_Content revision data_.
---*---

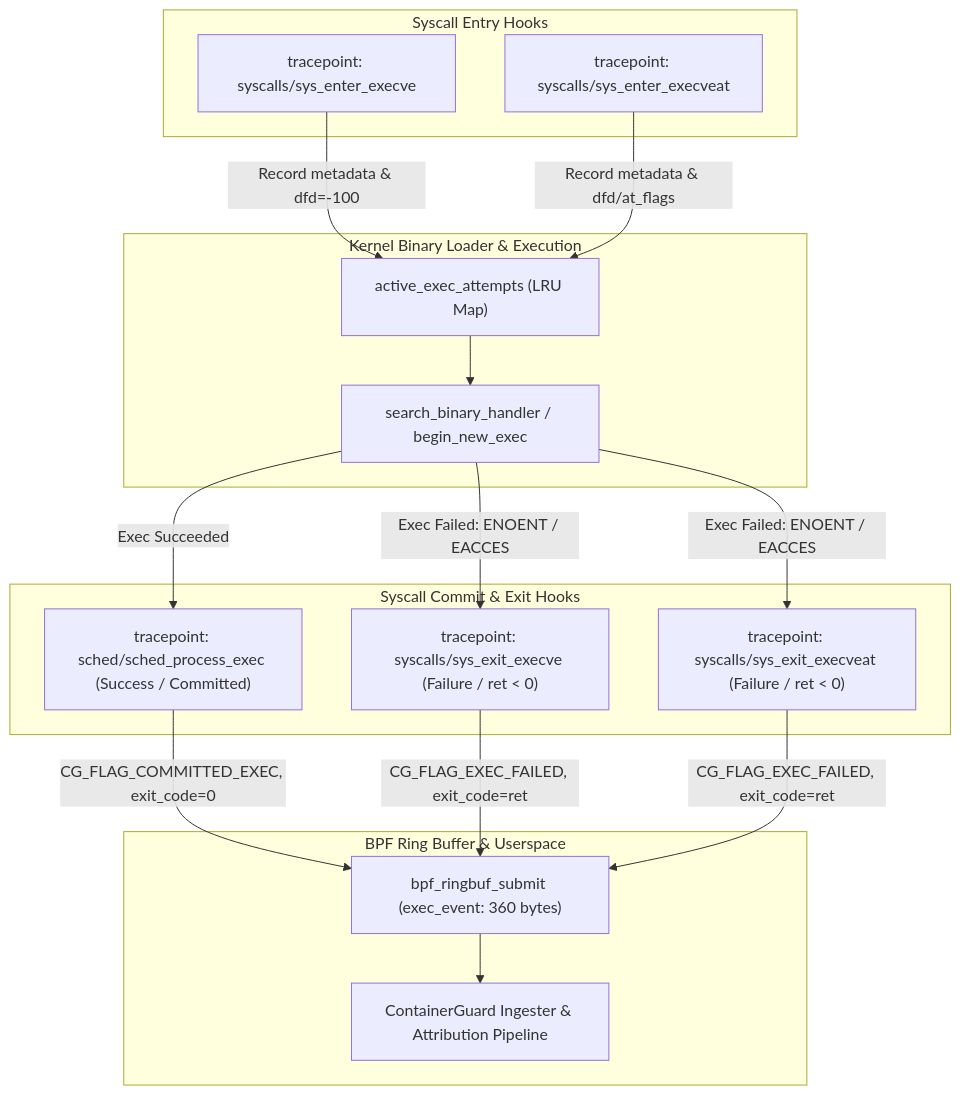
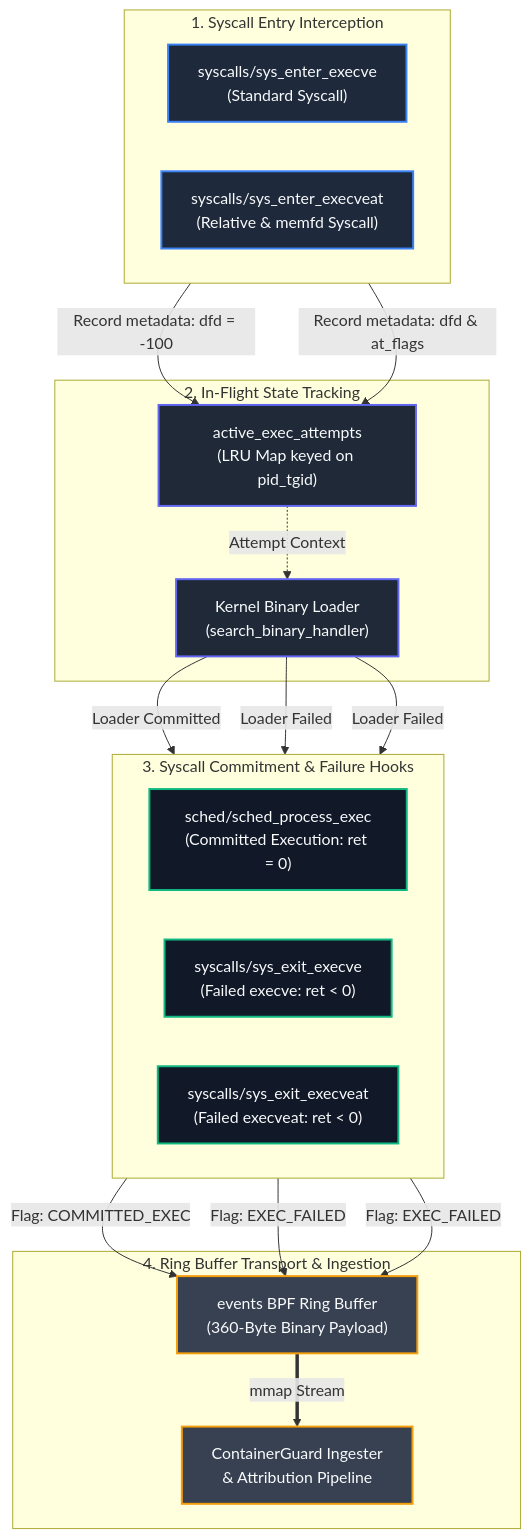
One commit to ramKarthik57/containerguard changed the diagram in docs/EXECUTION_PATH_COVERAGE.md. Above: the diagram before and after it, drawn with Mermaid. The commit also changed 4 other files, not shown here.

First line of the commit message:
docs(diagrams): overhaul and perfect all mermaid architectural diagrams

````diff
--- a/docs/EXECUTION_PATH_COVERAGE.md
+++ b/docs/EXECUTION_PATH_COVERAGE.md
@@ -14,35 +14,47 @@
 ```mermaid
 flowchart TD
-    subgraph Syscall_Entry ["Syscall Entry Hooks"]
-        E1["tracepoint: syscalls/sys_enter_execve"]
-        E2["tracepoint: syscalls/sys_enter_execveat"]
+    subgraph Syscall_Entry ["1. Syscall Entry Interception"]
+        direction LR
+        E1["syscalls/sys_enter_execve<br/><span>(Standard Syscall)</span>"]
+        E2["syscalls/sys_enter_execveat<br/><span>(Relative & memfd Syscall)</span>"]
     end
 
-    subgraph Kernel_Execution ["Kernel Binary Loader & Execution"]
-        K1["active_exec_attempts (LRU Map)"]
-        K2["search_binary_handler / begin_new_exec"]
+    subgraph Kernel_Tracking ["2. In-Flight State Tracking"]
+        K1["active_exec_attempts<br/><span>(LRU Map keyed on pid_tgid)</span>"]
+        K2["Kernel Binary Loader<br/><span>(search_binary_handler)</span>"]
+        K1 -.->|Attempt Context| K2
     end
 
-    subgraph Syscall_Commit_Exit ["Syscall Commit & Exit Hooks"]
-        C1["tracepoint: sched/sched_process_exec (Success / Committed)"]
-        C2["tracepoint: syscalls/sys_exit_execve (Failure / ret < 0)"]
-        C3["tracepoint: syscalls/sys_exit_execveat (Failure / ret < 0)"]
+    subgraph Syscall_Outcome ["3. Syscall Commitment & Failure Hooks"]
+        direction LR
+        C1["sched/sched_process_exec<br/><span>(Committed Execution: ret = 0)</span>"]
+        C2["syscalls/sys_exit_execve<br/><span>(Failed execve: ret < 0)</span>"]
+        C3["syscalls/sys_exit_execveat<br/><span>(Failed execveat: ret < 0)</span>"]
     end
 
-    subgraph Ring_Buffer ["BPF Ring Buffer & Userspace"]
-        RB["bpf_ringbuf_submit (exec_event: 360 bytes)"]
-        US["ContainerGuard Ingester & Attribution Pipeline"]
+    subgraph Ring_Buffer ["4. Ring Buffer Transport & Ingestion"]
+        RB["events BPF Ring Buffer<br/><span>(360-Byte Binary Payload)</span>"]
+        US["ContainerGuard Ingester<br/><span>& Attribution Pipeline</span>"]
+        RB ==>|mmap Stream| US
     end
 
-    E1 -->|Record metadata & dfd=-100| K1
-    E2 -->|Record metadata & dfd/at_flags| K1
-    K1 --> K2
-    K2 -->|Exec Succeeded| C1
-    K2 -->|Exec Failed: ENOENT / EACCES| C2
-    K2 -->|Exec Failed: ENOENT / EACCES| C3
+    E1 -->|Record metadata: dfd = -100| K1
+    E2 -->|Record metadata: dfd & at_flags| K1
 
-    C1 -->|CG_FLAG_COMMITTED_EXEC, exit_code=0| RB
-    C2 -->|CG_FLAG_EXEC_FAILED, exit_code=ret| RB
-    C3 -->|CG_FLAG_EXEC_FAILED, exit_code=ret| RB
-    RB --> US
+    K2 -->|Loader Committed| C1
+    K2 -->|Loader Failed| C2
+    K2 -->|Loader Failed| C3
+
+    C1 -->|Flag: COMMITTED_EXEC| RB
+    C2 -->|Flag: EXEC_FAILED| RB
+    C3 -->|Flag: EXEC_FAILED| RB
+
+    classDef entry fill:#1e293b,stroke:#3b82f6,stroke-width:2px,color:#f8fafc;
+    classDef track fill:#1f2937,stroke:#6366f1,stroke-width:2px,color:#f8fafc;
+    classDef exitHook fill:#111827,stroke:#10b981,stroke-width:2px,color:#f8fafc;
+    classDef rb fill:#374151,stroke:#f59e0b,stroke-width:2px,color:#f8fafc;
+    class E1,E2 entry;
+    class K1,K2 track;
+    class C1,C2,C3 exitHook;
+    class RB,US rb;
 ```
````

---*---

_Problem to solve_. Give back exactly the lines above starting at the line where "Ring Buffer Transport" appears and ending at the line where "ENOENT / EACCES| C2" appears, both included, with no other lines.

_Response box_.
+    subgraph Ring_Buffer ["4. Ring Buffer Transport & Ingestion"]
+        RB["events BPF Ring Buffer<br/><span>(360-Byte Binary Payload)</span>"]
+        US["ContainerGuard Ingester<br/><span>& Attribution Pipeline</span>"]
+        RB ==>|mmap Stream| US
     end
 
-    E1 -->|Record metadata & dfd=-100| K1
-    E2 -->|Record metadata & dfd/at_flags| K1
-    K1 --> K2
-    K2 -->|Exec Succeeded| C1
-    K2 -->|Exec Failed: ENOENT / EACCES| C2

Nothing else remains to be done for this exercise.